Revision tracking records
++++++++

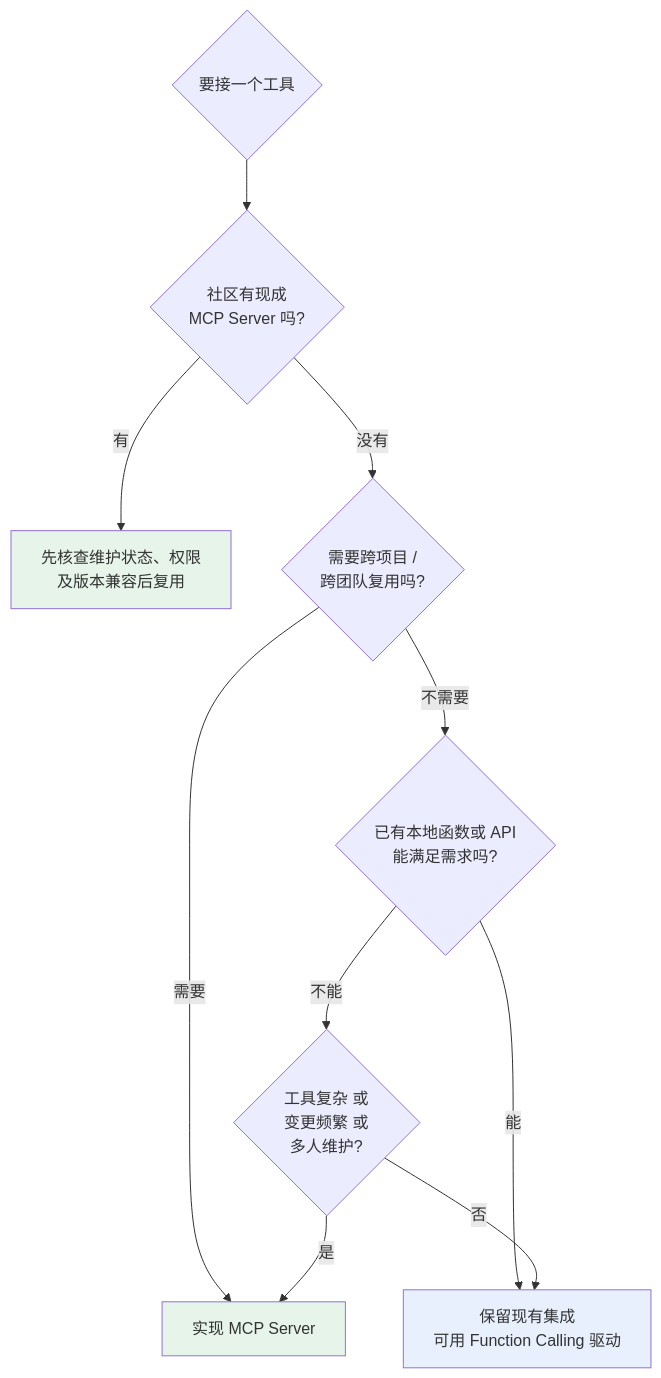
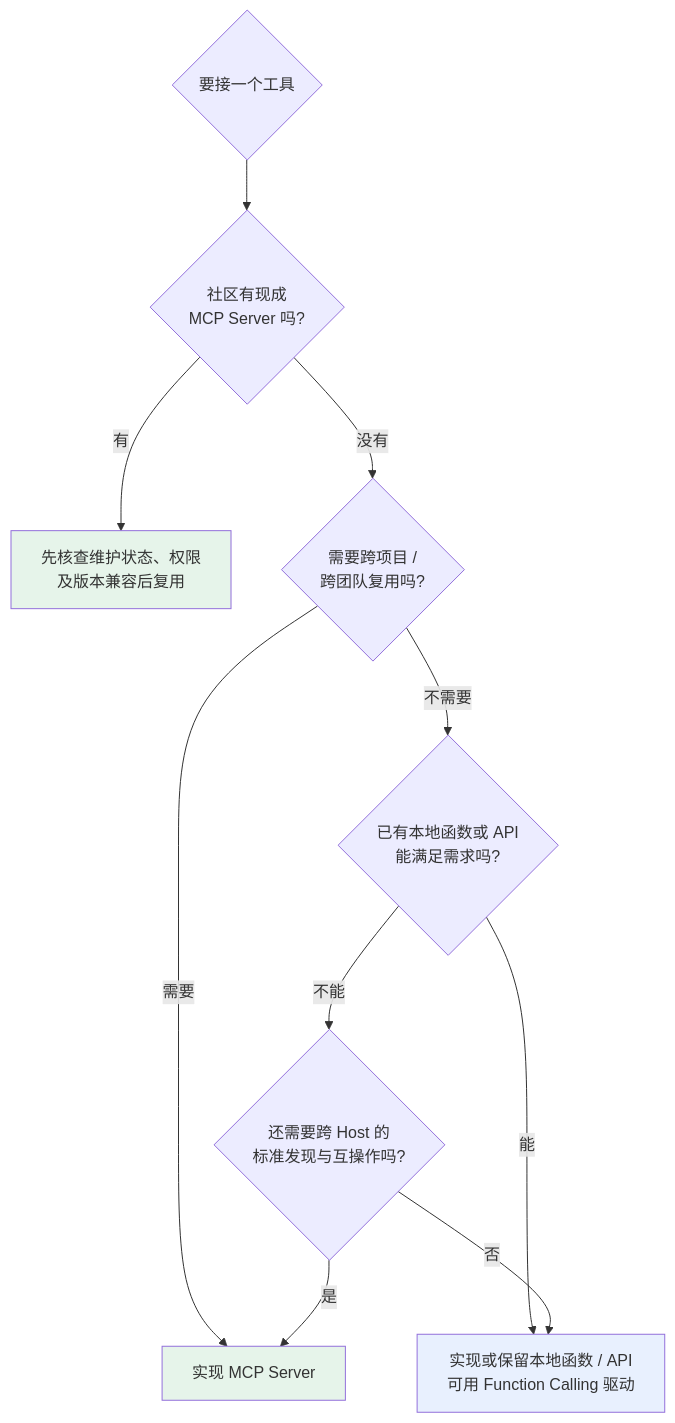
The third of 3 diagrams in docs/tools/02-mcp/06-mcp-vs-function-calling.md (oneleaveknowsthefall/awesome-ai-roadmap), drawn with Mermaid before and after one commit. The commit also changed other lines of this file and 16 other files, not shown here.

````diff
--- a/docs/tools/02-mcp/06-mcp-vs-function-calling.md
+++ b/docs/tools/02-mcp/06-mcp-vs-function-calling.md
@@ -111,16 +111,16 @@
 ```mermaid
 flowchart TB
     START{要接一个工具} --> Q1{社区有现成<br/>MCP Server 吗?}
     Q1 -->|有| USE_MCP["先核查维护状态、权限<br/>及版本兼容后复用"]
     Q1 -->|没有| Q2{需要跨项目 /<br/>跨团队复用吗?}
     Q2 -->|需要| BUILD_MCP["实现 MCP Server"]
     Q2 -->|不需要| Q3{已有本地函数或 API<br/>能满足需求吗?}
-    Q3 -->|能| USE_FC["保留现有集成<br/>可用 Function Calling 驱动"]
-    Q3 -->|不能| Q4{工具复杂 或<br/>变更频繁 或<br/>多人维护?}
+    Q3 -->|能| USE_FC["实现或保留本地函数 / API<br/>可用 Function Calling 驱动"]
+    Q3 -->|不能| Q4{还需要跨 Host 的<br/>标准发现与互操作吗?}
     Q4 -->|是| BUILD_MCP
     Q4 -->|否| USE_FC
 
     style USE_MCP fill:#e6f4ea
     style BUILD_MCP fill:#e6f4ea
     style USE_FC fill:#e8f0fe
 ```
````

++++++++

Could you repeat the entries word for word, skipping the pictures they contain?

ANSWER BOX:
The third of 3 diagrams in docs/tools/02-mcp/06-mcp-vs-function-calling.md (oneleaveknowsthefall/awesome-ai-roadmap), drawn with Mermaid before and after one commit. The commit also changed other lines of this file and 16 other files, not shown here.

````diff
--- a/docs/tools/02-mcp/06-mcp-vs-function-calling.md
+++ b/docs/tools/02-mcp/06-mcp-vs-function-calling.md
@@ -111,16 +111,16 @@
 ```mermaid
 flowchart TB
     START{要接一个工具} --> Q1{社区有现成<br/>MCP Server 吗?}
     Q1 -->|有| USE_MCP["先核查维护状态、权限<br/>及版本兼容后复用"]
     Q1 -->|没有| Q2{需要跨项目 /<br/>跨团队复用吗?}
     Q2 -->|需要| BUILD_MCP["实现 MCP Server"]
     Q2 -->|不需要| Q3{已有本地函数或 API<br/>能满足需求吗?}
-    Q3 -->|能| USE_FC["保留现有集成<br/>可用 Function Calling 驱动"]
-    Q3 -->|不能| Q4{工具复杂 或<br/>变更频繁 或<br/>多人维护?}
+    Q3 -->|能| USE_FC["实现或保留本地函数 / API<br/>可用 Function Calling 驱动"]
+    Q3 -->|不能| Q4{还需要跨 Host 的<br/>标准发现与互操作吗?}
     Q4 -->|是| BUILD_MCP
     Q4 -->|否| USE_FC
 
     style USE_MCP fill:#e6f4ea
     style BUILD_MCP fill:#e6f4ea
     style USE_FC fill:#e8f0fe
 ```
````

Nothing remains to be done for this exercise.